What is the number of lines in the listing that contain "shown"? Give that number only.

*** LISTED ENTRIES Section Begins ***

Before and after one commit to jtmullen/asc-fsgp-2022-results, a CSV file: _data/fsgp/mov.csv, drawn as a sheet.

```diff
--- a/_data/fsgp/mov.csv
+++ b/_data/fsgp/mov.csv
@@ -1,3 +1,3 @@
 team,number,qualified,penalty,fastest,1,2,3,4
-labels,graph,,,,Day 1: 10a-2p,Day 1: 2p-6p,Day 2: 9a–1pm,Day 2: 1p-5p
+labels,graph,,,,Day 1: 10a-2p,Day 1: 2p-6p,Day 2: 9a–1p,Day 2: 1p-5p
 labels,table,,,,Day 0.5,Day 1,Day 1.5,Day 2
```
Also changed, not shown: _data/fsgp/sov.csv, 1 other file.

*** LISTED ENTRIES Section Ends ***
*** LISTED ENTRIES Section Begins ***

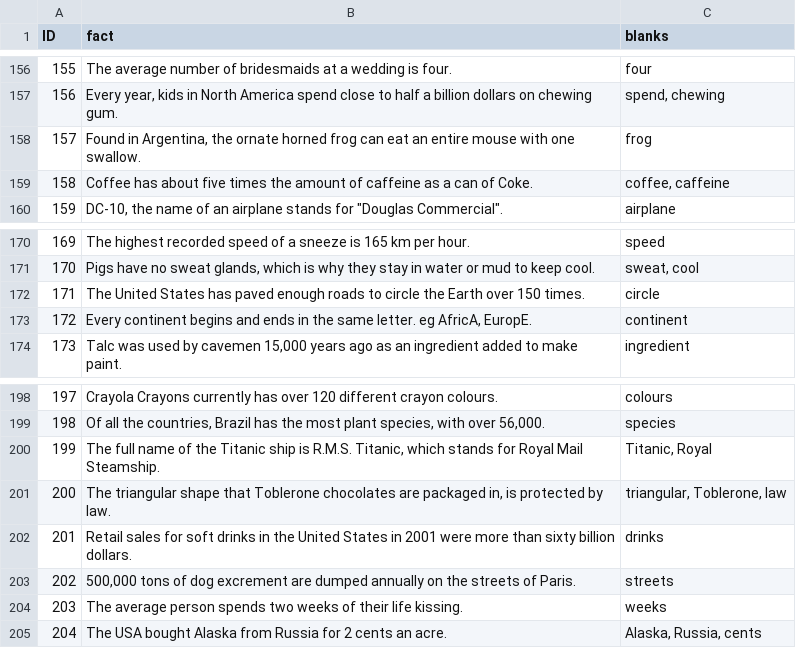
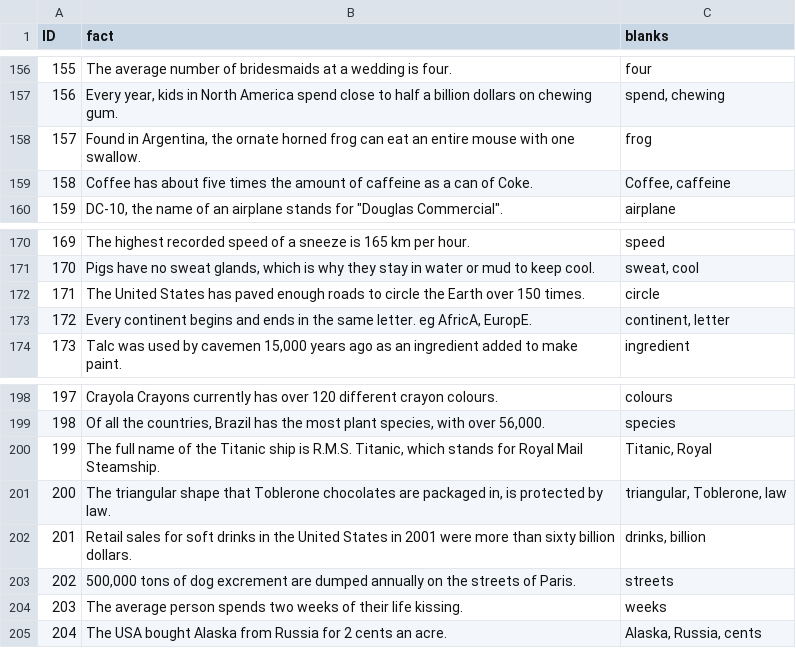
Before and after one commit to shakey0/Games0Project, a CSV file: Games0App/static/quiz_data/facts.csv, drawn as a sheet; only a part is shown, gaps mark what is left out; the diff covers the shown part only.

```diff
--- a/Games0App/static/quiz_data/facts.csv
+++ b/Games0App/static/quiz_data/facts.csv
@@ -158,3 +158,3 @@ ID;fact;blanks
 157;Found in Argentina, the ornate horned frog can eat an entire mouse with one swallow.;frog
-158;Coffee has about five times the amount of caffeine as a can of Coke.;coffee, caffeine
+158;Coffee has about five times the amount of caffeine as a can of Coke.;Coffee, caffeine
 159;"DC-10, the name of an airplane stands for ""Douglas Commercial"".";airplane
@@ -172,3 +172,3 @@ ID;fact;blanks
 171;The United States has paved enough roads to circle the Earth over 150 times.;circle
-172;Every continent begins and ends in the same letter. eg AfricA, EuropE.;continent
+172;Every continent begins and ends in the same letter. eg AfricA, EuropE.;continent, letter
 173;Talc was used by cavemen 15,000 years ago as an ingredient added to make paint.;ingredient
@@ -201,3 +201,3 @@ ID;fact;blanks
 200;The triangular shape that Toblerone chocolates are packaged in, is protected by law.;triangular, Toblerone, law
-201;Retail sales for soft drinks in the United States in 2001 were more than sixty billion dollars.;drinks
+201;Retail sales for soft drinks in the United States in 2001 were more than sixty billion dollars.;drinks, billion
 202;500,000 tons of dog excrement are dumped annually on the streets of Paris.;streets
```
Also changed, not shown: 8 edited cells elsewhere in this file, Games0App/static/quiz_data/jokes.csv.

*** LISTED ENTRIES Section Ends ***

◆ **TASK OUTPUT**: 3